Animal experiments

The protocol received the agreement of the local ethics committee and by the French Ministry of Research (APAFIS#2595-2016091911217758). Six-week-old male C57BL/6J mice were obtained from Janvier (Le Genest Saint Isle, France), fed with control food (chow diet A04 from Safe-diets) ad libitum during the 1-week acclimation period and with full access to drinking water. The animals were maintained at 22°C under a 12 h light:12 h darkness cycle a 20% humidity level. Mice were divided into control diet group (control: chow diet A04 from Safe-diets, n = 10) or high fat diet group (HF group: 60% energy from lipids from Test Diet 58Y1, n = 10). The cholecalciferol concentration was 900 UI/kg for the control diet and 1300 UI/g for the high fat diet. The daily food intake of mice has been determined by giving them a known (i.e. pre-weighed) amount of food in their cage and weigh the remaining food once per day. We used adapted containers that limit the risk of spillage and hoarding. The intake of cholecalciferol is calculated by multiplying the food intake but the concentration of cholecalciferol in the food. After 4 days, mice were fasted overnight and blood was collected by cardiac puncture anesthesia, serum was isolated by centrifugation at 350 g for 15 min at 4°C and was stored at −80°C. Cervical dislocation was used to scarify animals and tissue (kidney, liver and WAT (epididymal (eWAT), subcutaneous and retroperitoneal pads)) were collected, weighted and stored at 80°C.

Free 25(OH)D, albumin and VDBP quantification

To determinate the free 25(OH)D and VDBP quantity in mice plasma, specific ELISA kits were used (mice free form of 25(OH)D, DIAsources, Louvain-La-Neuve, Belgique, Mouse VDBP DuoSet ELISA, R&S systems, Minneapolis, USA, respectively) according to manufacturer protocol.
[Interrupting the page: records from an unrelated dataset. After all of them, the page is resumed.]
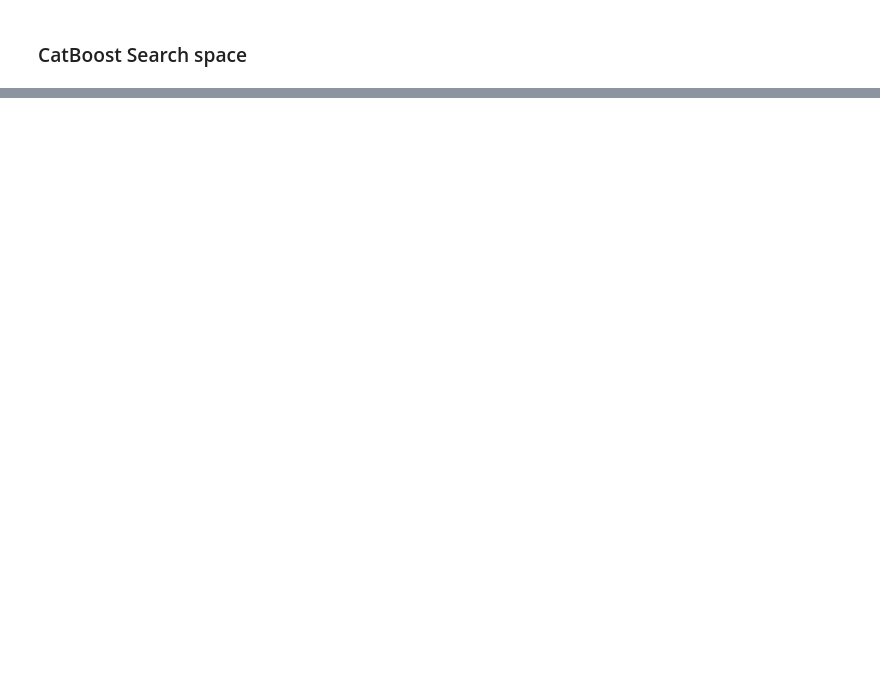
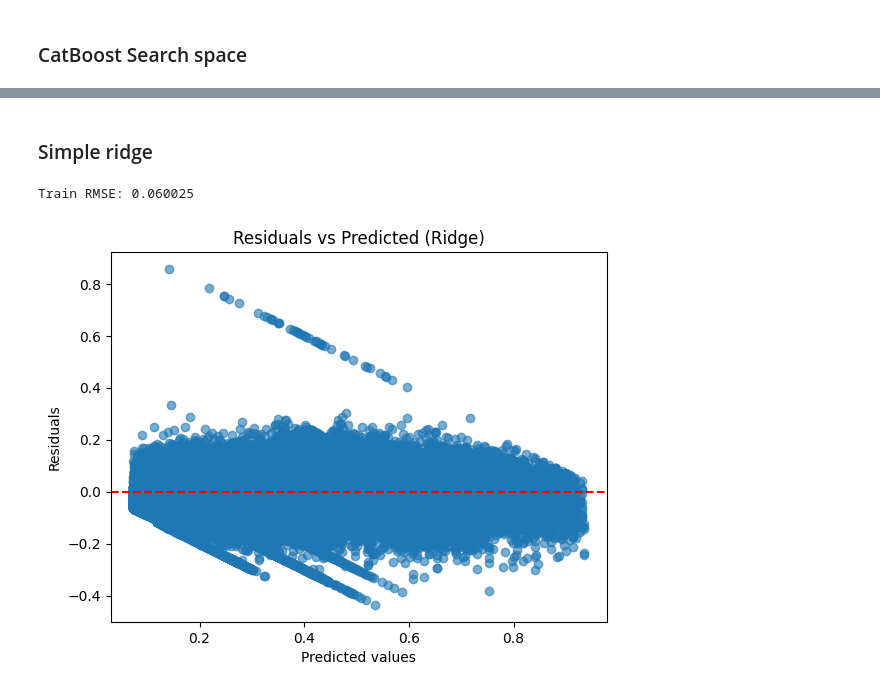
Before and after one commit to fonsecagabriella/kaggle, a Jupyter notebook: 10_predicting_road_accident_risk/01_models.ipynb, the cells around one changed output, grey strips where cells are left out. Cells and saved outputs as stored; diff of their text form; code cells hidden in the pictures; blank space fills up the shorter version.

```diff
--- a/10_predicting_road_accident_risk/01_models.ipynb
+++ b/10_predicting_road_accident_risk/01_models.ipynb
@@ -3284,0 +3835,2 @@ KeyboardInterrupt:
+# %% [markdown]
+### Simple ridge
@@ -3284,0 +3872,47 @@ KeyboardInterrupt:
+# %%
+# Ridge
+from sklearn.linear_model import Ridge
+
+# --- 1. Prepare data ---
+NUM_FEATS = num_cols + bool_cols
+CAT_FEATS = categorical_cols
+
+X = X_train_raw[NUM_FEATS + CAT_FEATS].copy()
+y = y_train.copy()
+
+# --- 2. Target encode categoricals ---
+te =  TargetEncoder(
+    target_type='continuous',)
+X[CAT_FEATS] = te.fit_transform(X[CAT_FEATS], y)
+
+# --- 3. Scale numeric + boolean features ---
+scaler = StandardScaler(with_mean=False)
+X[NUM_FEATS] = scaler.fit_transform(X[NUM_FEATS])
+
+# --- 4. Fit Ridge regression ---
+ridge = Ridge(alpha=1.0, random_state=42)
+ridge.fit(X, y)
+
+# --- 5. Evaluate (simple holdout or training RMSE) ---
+y_pred = ridge.predict(X)
+rmse = root_mean_squared_error(y, y_pred)
+print(f"Train RMSE: {rmse:.6f}")
+
+# --- 6. Predict on test set ---
+X_test = X_test_raw[NUM_FEATS + CAT_FEATS].copy()
+X_test[CAT_FEATS] = te.transform(X_test[CAT_FEATS])
+X_test[NUM_FEATS] = scaler.transform(X_test[NUM_FEATS])
+y_test_pred = np.clip(ridge.predict(X_test), 0, 1)
+# %% [output]
+Train RMSE: 0.060025
+# %%
+# check residuals
+y_resid_train = y - y_pred
+plt.scatter(y_pred, y_resid_train, alpha=0.6)
+plt.axhline(0, color='red', linestyle='--')
+plt.xlabel("Predicted values")
+plt.ylabel("Residuals")
+plt.title("Residuals vs Predicted (Ridge)")
+plt.show()
+# %% [output]
+[figure, added]
```
Also changed, not shown: parts of 97 cells of this notebook, 31 other files.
The direct assay for free 25(OH)D has been recently validated (Heureux et al. 2017). Albumin concentration in plasma was determined using BCG method (Biolabo, Maizy, France). The free 25(OH)D calculation was performed as previously reported (Bikle et al. 2017).

Cholecalciferol, 25(OH)D and 1,25(OH)2D quantification in plasma and eWAT

All quantifications were performed using LC-MS/MS according to the protocol as previously reported (Bonnet et al. 2018, 2019b) and detailed in Supplementary data (see section on supplementary materials given at the end of this article).

RNA extraction and real-time PCR

Total RNA was extracted from the liver, kidney and eWAT or from cells using TRIzol reagent (Life Technologies). One microgram of total RNA was used to synthetize cDNAs using random primers and Moloney murine leukemia virus reverse transcriptase (Life Technologies, Courtaboeuf, France). Real-time quantitative PCR analyses were performed using the Mx3005P Real-Time PCR System (Stratagene, La Jolla, USA) as previously described (Karkeni et al. 2017a). For each condition, expression was quantified in duplicate, and 18S rRNA was used as the endogenous control in the comparative cycle threshold (CT) method (Livak & Schmittgen 2001). The sequences of the primers used in this study are reported in Supplementary Table 1.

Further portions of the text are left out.